Monday, October 27, 2014


A student visiting my office one day disclosed that he/she liked reading series books and wouldn’t even consider a book unless there was a minimum of four books in the series, but preferably six. Now this had nothing to do with why he/she visited my office, but this type of disclosure was a welcomed phenomenon and an icebreaker of sorts. From a writer’s perspective, this was interesting. He/she went on to say that he/she would rather, now get this—read than play video games.

The student could have been pulling my leg, but I prefer to see youth through rose colored glasses. So, I checked the student’s temperature for a fever (not really) and sent the student back to class, requesting he/she walk among classmates to spread the reading fever. He/she snorted a fake laugh and went back to class.

As a child, I remember reading and escaping to worlds that I didn’t have access to and becoming lost in books. When it ended, I felt sad. Millie likes books, too, eating them. No relevance to my post? True.

I have three books in mind that could be potential series. All outlined. Some outlined better than the others. Some have waited patiently for my magic keyboarding skills. They are:
  1. One adult book that has the MC, Roni, solving a murder and/or disappearances for her family and could do so in other books. This has entered my mind.  A series. She's been a PI or a police officer (don't know yet which one), but has decided to quit all of that and go into teaching. (Partially outlined, first two chapters written.)
  2. In my YA book the MC, Mona, just wants to be a normal teenager, but there are so many secrets in her family of one parent and herself. She can’t stand not knowing and tries to figure out the secrets because they seem to complicate her life. Not to mention, there’s old bones showing up and new bones disappearing.  I can stretch this story for two books, but not sure about three. (Half written.)
  3. My MG book has the MC, a young girl, whose father was recently reported as MIA, dropped off by her stepmother, at her great aunts old Victorian house? Can you imagine all the weird things going on in an old, dilapidated mansion (with good bones)? Plus there’s a secret garden of sorts—overgrown, but that’s okay, our MC doesn’t go outside much since she has a bug phobia. Really? Let’s make her go outside. There's conflict between the great aunt and some town officials. (I have in mind a series of three, three titles, but only one plotted book.)
I could tell you more about the books, but then as they say, I'd have to hunt you down and well...you know.
I realize that I ramble a lot on my blog, but the reality is that I'm a woman of few words and enjoy writing the short story. I feel challenged when I think about writing 50000+ words, but I know I can do it because I have a plan! One wonderfully wise—um person (sorry I can’t remember who) told me once, on this very blog, pretend each chapter is a short story, write it, and soon you'll have a book.
Recently, Dr.Lovely Daughter told me to get Mona’s book finished so that she can read it.  She sometimes reads YA books, because--she's got the READING FEVER!
Peggy Lee sings about Fever best here! “Everybody's got the fever, That is somethin' you all know, Fever isn't such a new thing, Fever started long ago.”
I could write a song about Reading Fever, but I won't. I promise.
For more reading pleasure, hop over to The Ruralhood to read Friends and Séances, Love and Regret, another goofy story from my rural childhood. It's a wonder that I survived some of my stupidity. Remember the fast speeds in High Speed Reasoning and fighting a spider while driving in The Upset?
Here's a couple of links on writing a series:

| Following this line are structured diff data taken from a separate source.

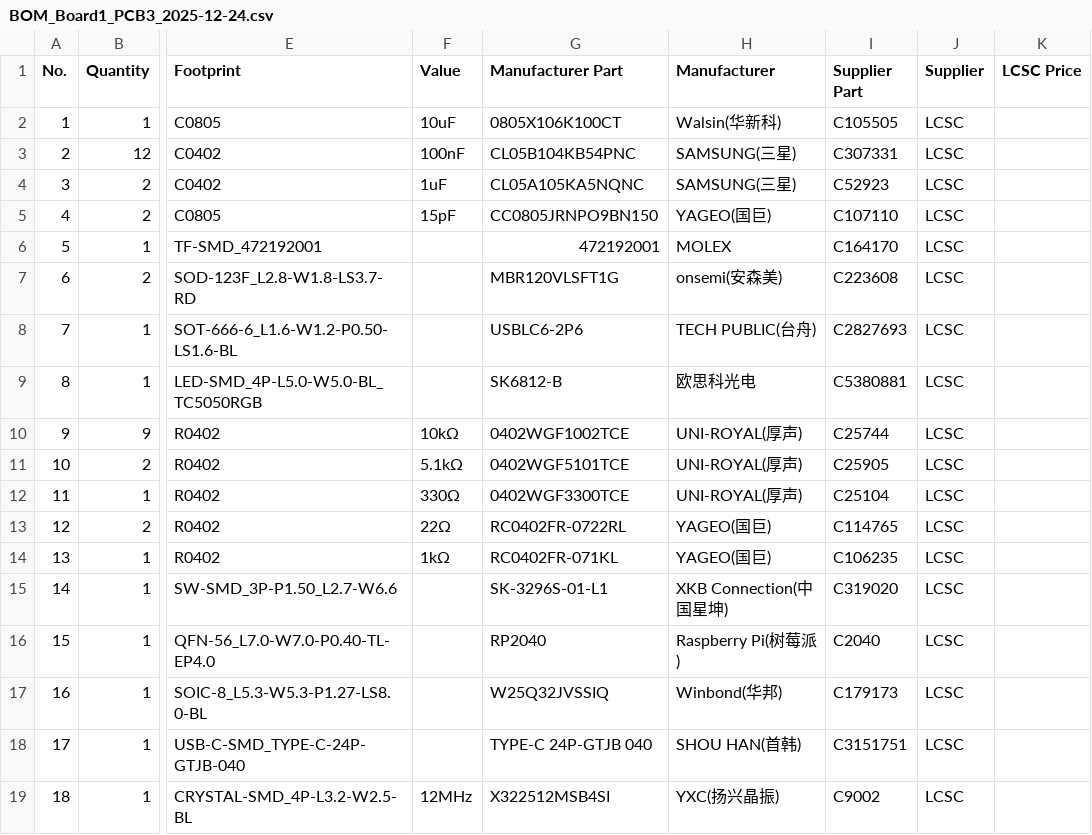
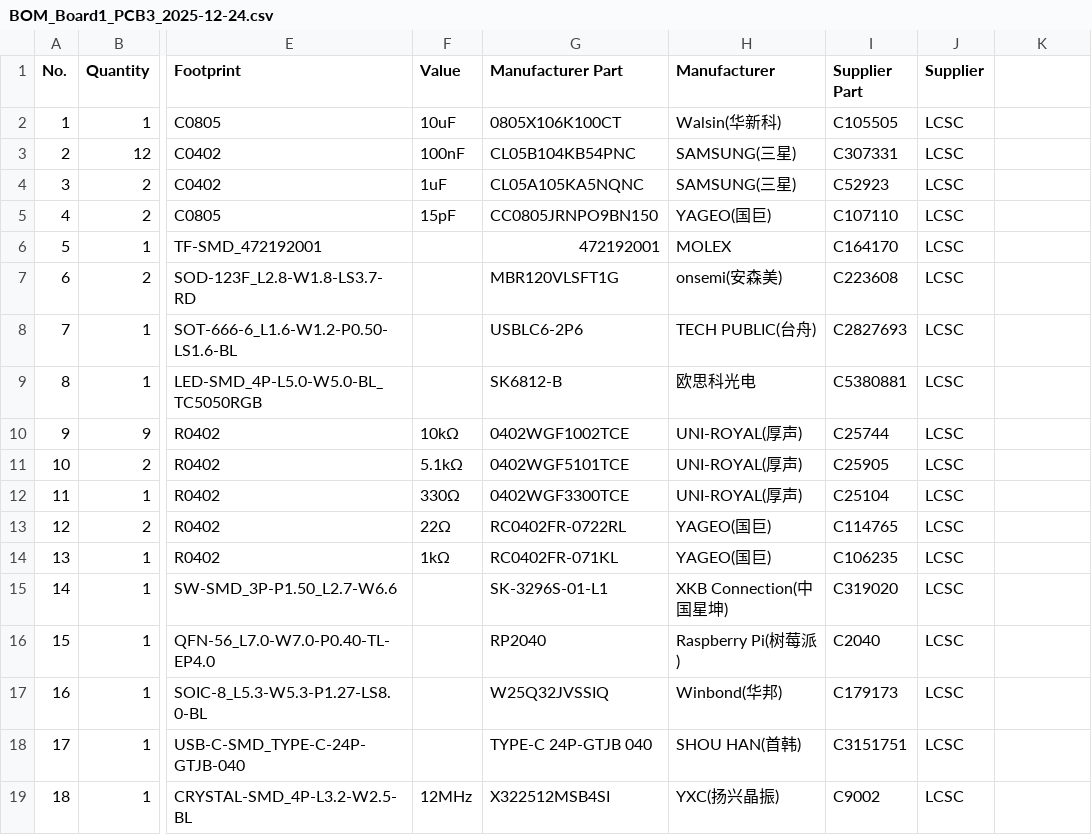
Before and after one commit to SahasTechnologies/USB-Keyboard, a CSV file: BOM_Board1_PCB3_2025-12-24.csv, drawn as a sheet; only a part is shown, gaps mark what is left out; the diff names each change by its address in the sheet, - before the commit and + after, or states it on an @@ line.

Commit message:
Update BOM_Board1_PCB3_2025-12-24.csv

```diff
--- a/BOM_Board1_PCB3_2025-12-24.csv
+++ b/BOM_Board1_PCB3_2025-12-24.csv
-K1: LCSC Price
+K1: (empty)
```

Sunday, October 26, 2014

Sunday Reflection: Seeing Through Walls

My son was nine or ten and he’d asked a friend over to play. At some point, the bed squeaked in a way that I knew “someone” was standing on the mattress.  As a preventative measure, I told them (from the living room) not to jump on the bed, then heard a thump on the floor--like shoes.

I heard my son’s friend say, “How did she know?”

“I think she can see through the walls,” my kid said. “She always knows when I’m doing something.”

Of course I can’t see through walls (or can I), but I take great comfort in knowing that God sees everything thing and knows everything about me, loves me no matter what I do and is in control.  

“For you created my inmost being; you knit me together in my mother’s womb. I praise you because I am fearfully and wonderfully made; your works are wonderful, I know that full well. My frame was not hidden from you when I was made in the secret place, when I was woven together in the depths of the earth. Your eyes saw my unformed body; all the days ordained for me were written in your book before one of them came to be. How precious to me are your thoughts, God! How vast is the sum of them! Were I to count them, they would outnumber the grains of sand—when I awake, I am still with you…. Search me, God, and know my heart; test me and know my anxious thoughts. See if there is any offensive way in me, and lead me in the way everlasting.” Psalm 139:13-24 (NIV)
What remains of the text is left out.